#### PROBLEM
From the records below, return every line containing the word "moved".

(Items from a dataset)
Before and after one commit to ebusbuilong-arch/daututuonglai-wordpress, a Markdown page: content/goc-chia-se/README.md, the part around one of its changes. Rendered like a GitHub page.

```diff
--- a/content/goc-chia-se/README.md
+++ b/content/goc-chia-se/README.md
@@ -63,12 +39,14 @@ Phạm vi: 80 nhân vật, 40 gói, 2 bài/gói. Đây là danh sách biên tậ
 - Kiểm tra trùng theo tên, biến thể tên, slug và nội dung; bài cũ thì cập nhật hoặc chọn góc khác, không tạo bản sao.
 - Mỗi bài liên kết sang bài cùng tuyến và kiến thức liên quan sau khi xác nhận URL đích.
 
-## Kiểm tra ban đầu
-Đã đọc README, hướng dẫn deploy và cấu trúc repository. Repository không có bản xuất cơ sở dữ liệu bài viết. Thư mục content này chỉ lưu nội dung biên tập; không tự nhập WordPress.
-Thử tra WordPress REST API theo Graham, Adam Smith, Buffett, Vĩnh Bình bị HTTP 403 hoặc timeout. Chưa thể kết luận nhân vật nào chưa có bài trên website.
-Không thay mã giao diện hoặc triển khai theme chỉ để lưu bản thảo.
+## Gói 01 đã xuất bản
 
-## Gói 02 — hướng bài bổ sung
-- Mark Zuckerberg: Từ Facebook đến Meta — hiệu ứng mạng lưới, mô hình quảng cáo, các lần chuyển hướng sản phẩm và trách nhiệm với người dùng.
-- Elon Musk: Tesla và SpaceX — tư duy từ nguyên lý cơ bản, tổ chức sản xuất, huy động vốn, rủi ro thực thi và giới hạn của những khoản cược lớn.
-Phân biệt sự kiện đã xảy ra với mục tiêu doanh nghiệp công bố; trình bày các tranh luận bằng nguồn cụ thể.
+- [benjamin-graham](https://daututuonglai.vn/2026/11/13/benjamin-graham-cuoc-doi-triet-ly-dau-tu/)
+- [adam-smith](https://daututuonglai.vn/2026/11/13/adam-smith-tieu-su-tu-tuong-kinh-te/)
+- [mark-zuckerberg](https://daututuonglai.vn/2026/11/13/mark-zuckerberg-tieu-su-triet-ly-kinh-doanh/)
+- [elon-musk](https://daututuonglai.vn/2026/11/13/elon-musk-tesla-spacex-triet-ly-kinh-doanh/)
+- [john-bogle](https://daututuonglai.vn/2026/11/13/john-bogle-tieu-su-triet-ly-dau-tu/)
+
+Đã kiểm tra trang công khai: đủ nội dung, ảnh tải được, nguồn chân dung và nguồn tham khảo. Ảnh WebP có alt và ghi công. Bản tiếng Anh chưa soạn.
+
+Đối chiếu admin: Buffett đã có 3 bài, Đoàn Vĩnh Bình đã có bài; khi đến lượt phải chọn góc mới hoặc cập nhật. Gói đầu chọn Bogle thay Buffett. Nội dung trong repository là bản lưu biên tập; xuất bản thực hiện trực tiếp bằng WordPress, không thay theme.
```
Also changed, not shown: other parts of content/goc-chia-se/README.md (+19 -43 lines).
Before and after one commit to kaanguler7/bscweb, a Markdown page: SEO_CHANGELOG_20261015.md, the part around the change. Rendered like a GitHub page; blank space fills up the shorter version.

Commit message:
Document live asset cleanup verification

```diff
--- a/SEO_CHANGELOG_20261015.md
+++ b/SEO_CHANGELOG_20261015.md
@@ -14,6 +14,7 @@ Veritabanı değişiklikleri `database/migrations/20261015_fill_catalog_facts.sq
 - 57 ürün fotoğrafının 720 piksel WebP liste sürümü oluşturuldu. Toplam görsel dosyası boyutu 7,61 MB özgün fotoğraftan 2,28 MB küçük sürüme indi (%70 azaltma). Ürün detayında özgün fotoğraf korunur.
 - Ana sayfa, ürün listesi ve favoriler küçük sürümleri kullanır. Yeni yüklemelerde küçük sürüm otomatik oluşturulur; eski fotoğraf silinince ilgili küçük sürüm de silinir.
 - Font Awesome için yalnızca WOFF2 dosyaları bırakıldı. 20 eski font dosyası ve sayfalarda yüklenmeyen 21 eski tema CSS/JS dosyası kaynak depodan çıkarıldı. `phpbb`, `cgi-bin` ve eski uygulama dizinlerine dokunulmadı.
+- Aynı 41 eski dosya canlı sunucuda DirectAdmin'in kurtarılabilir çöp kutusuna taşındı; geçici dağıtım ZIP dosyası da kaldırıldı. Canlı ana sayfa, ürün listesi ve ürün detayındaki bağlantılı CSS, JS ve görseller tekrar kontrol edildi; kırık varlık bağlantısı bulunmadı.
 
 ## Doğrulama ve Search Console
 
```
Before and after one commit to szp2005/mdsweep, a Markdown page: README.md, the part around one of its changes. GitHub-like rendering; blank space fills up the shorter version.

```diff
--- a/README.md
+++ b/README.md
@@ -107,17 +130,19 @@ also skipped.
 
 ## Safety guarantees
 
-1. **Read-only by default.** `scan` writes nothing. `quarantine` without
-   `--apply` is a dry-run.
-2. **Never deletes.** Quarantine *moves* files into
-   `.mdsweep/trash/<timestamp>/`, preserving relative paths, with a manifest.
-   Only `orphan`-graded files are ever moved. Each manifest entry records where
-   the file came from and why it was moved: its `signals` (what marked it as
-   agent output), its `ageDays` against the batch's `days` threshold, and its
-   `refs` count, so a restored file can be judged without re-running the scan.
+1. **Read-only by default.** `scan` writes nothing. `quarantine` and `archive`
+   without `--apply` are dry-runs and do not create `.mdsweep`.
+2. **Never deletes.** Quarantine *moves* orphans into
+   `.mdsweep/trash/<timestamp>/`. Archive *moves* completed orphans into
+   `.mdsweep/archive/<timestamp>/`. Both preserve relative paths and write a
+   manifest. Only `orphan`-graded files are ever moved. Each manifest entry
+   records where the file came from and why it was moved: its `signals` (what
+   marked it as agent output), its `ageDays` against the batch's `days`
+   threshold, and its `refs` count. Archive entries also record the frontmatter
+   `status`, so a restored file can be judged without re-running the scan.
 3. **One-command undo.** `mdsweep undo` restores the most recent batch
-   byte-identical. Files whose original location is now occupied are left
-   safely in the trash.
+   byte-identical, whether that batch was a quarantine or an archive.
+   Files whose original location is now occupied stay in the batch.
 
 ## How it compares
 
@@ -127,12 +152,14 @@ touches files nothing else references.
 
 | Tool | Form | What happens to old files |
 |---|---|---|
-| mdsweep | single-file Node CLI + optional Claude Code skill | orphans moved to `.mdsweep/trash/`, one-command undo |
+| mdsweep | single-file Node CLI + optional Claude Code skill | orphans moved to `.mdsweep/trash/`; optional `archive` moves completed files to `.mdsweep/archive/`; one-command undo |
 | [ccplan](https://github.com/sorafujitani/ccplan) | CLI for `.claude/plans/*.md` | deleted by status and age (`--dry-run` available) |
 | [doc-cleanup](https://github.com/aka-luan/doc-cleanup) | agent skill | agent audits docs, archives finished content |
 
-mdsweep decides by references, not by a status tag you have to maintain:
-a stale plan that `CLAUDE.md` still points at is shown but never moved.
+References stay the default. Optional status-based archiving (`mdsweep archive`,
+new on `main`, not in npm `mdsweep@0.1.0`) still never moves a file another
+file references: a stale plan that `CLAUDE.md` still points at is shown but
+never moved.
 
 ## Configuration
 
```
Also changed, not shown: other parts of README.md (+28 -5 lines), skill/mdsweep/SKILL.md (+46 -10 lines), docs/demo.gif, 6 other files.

#### TASK RESPONSE
-   Only `orphan`-graded files are ever moved. Each manifest entry records where
-   the file came from and why it was moved: its `signals` (what marked it as
+   manifest. Only `orphan`-graded files are ever moved. Each manifest entry
+   records where the file came from and why it was moved: its `signals` (what
-| mdsweep | single-file Node CLI + optional Claude Code skill | orphans moved to `.mdsweep/trash/`, one-command undo |
+| mdsweep | single-file Node CLI + optional Claude Code skill | orphans moved to `.mdsweep/trash/`; optional `archive` moves completed files to `.mdsweep/archive/`; one-command undo |
-a stale plan that `CLAUDE.md` still points at is shown but never moved.
+never moved.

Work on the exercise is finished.